WHAT THIS TASK INVOLVES ▸
Since the entries below must stay intact, return each one exactly.

ENTRIES SUPPLIED ▸
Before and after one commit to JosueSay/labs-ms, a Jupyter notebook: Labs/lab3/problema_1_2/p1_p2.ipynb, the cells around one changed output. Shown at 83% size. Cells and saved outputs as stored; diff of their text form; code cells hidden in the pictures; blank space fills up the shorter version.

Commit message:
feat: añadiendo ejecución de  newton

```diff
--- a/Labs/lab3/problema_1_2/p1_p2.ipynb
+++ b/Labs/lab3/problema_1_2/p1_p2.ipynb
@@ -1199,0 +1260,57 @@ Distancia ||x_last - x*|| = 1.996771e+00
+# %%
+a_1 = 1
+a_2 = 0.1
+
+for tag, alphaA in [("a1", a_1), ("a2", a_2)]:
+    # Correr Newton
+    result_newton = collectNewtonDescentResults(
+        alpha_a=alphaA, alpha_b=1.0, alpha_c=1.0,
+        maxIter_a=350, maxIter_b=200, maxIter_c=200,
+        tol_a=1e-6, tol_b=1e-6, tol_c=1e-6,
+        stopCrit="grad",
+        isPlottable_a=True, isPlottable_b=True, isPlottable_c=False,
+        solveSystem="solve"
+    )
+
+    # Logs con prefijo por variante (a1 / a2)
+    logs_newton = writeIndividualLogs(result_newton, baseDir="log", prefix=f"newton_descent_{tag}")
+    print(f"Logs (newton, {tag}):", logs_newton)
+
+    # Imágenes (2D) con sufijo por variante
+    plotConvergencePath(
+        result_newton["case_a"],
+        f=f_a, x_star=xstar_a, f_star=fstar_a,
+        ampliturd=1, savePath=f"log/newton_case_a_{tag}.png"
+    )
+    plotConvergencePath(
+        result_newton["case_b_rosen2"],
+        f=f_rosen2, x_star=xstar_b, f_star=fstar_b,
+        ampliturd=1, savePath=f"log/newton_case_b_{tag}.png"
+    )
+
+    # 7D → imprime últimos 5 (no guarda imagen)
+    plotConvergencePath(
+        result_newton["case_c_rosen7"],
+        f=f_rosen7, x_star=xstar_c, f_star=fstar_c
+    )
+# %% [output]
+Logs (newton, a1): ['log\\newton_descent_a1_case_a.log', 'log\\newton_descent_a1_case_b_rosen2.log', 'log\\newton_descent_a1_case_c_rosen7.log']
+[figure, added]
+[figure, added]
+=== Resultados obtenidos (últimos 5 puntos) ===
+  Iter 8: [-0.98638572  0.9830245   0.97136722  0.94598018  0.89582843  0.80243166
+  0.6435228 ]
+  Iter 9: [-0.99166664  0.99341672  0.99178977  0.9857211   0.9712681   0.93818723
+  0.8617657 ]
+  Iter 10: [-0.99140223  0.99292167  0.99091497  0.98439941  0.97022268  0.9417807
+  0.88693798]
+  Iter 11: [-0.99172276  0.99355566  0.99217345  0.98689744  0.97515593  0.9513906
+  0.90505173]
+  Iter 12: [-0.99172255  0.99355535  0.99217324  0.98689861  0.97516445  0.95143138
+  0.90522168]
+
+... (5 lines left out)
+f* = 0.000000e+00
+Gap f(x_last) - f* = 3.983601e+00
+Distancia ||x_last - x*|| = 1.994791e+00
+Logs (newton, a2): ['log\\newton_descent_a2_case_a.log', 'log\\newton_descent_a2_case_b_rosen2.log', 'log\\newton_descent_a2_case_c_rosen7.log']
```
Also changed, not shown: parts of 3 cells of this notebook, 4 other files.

WRITTEN RESPONSE ▸
Before and after one commit to JosueSay/labs-ms, a Jupyter notebook: Labs/lab3/problema_1_2/p1_p2.ipynb, the cells around one changed output. Shown at 83% size. Cells and saved outputs as stored; diff of their text form; code cells hidden in the pictures; blank space fills up the shorter version.

Commit message:
feat: añadiendo ejecución de  newton

```diff
--- a/Labs/lab3/problema_1_2/p1_p2.ipynb
+++ b/Labs/lab3/problema_1_2/p1_p2.ipynb
@@ -1199,0 +1260,57 @@ Distancia ||x_last - x*|| = 1.996771e+00
+# %%
+a_1 = 1
+a_2 = 0.1
+
+for tag, alphaA in [("a1", a_1), ("a2", a_2)]:
+    # Correr Newton
+    result_newton = collectNewtonDescentResults(
+        alpha_a=alphaA, alpha_b=1.0, alpha_c=1.0,
+        maxIter_a=350, maxIter_b=200, maxIter_c=200,
+        tol_a=1e-6, tol_b=1e-6, tol_c=1e-6,
+        stopCrit="grad",
+        isPlottable_a=True, isPlottable_b=True, isPlottable_c=False,
+        solveSystem="solve"
+    )
+
+    # Logs con prefijo por variante (a1 / a2)
+    logs_newton = writeIndividualLogs(result_newton, baseDir="log", prefix=f"newton_descent_{tag}")
+    print(f"Logs (newton, {tag}):", logs_newton)
+
+    # Imágenes (2D) con sufijo por variante
+    plotConvergencePath(
+        result_newton["case_a"],
+        f=f_a, x_star=xstar_a, f_star=fstar_a,
+        ampliturd=1, savePath=f"log/newton_case_a_{tag}.png"
+    )
+    plotConvergencePath(
+        result_newton["case_b_rosen2"],
+        f=f_rosen2, x_star=xstar_b, f_star=fstar_b,
+        ampliturd=1, savePath=f"log/newton_case_b_{tag}.png"
+    )
+
+    # 7D → imprime últimos 5 (no guarda imagen)
+    plotConvergencePath(
+        result_newton["case_c_rosen7"],
+        f=f_rosen7, x_star=xstar_c, f_star=fstar_c
+    )
+# %% [output]
+Logs (newton, a1): ['log\\newton_descent_a1_case_a.log', 'log\\newton_descent_a1_case_b_rosen2.log', 'log\\newton_descent_a1_case_c_rosen7.log']
+[figure, added]
+[figure, added]
+=== Resultados obtenidos (últimos 5 puntos) ===
+  Iter 8: [-0.98638572  0.9830245   0.97136722  0.94598018  0.89582843  0.80243166
+  0.6435228 ]
+  Iter 9: [-0.99166664  0.99341672  0.99178977  0.9857211   0.9712681   0.93818723
+  0.8617657 ]
+  Iter 10: [-0.99140223  0.99292167  0.99091497  0.98439941  0.97022268  0.9417807
+  0.88693798]
+  Iter 11: [-0.99172276  0.99355566  0.99217345  0.98689744  0.97515593  0.9513906
+  0.90505173]
+  Iter 12: [-0.99172255  0.99355535  0.99217324  0.98689861  0.97516445  0.95143138
+  0.90522168]
+
+... (5 lines left out)
+f* = 0.000000e+00
+Gap f(x_last) - f* = 3.983601e+00
+Distancia ||x_last - x*|| = 1.994791e+00
+Logs (newton, a2): ['log\\newton_descent_a2_case_a.log', 'log\\newton_descent_a2_case_b_rosen2.log', 'log\\newton_descent_a2_case_c_rosen7.log']
```
Also changed, not shown: parts of 3 cells of this notebook, 4 other files.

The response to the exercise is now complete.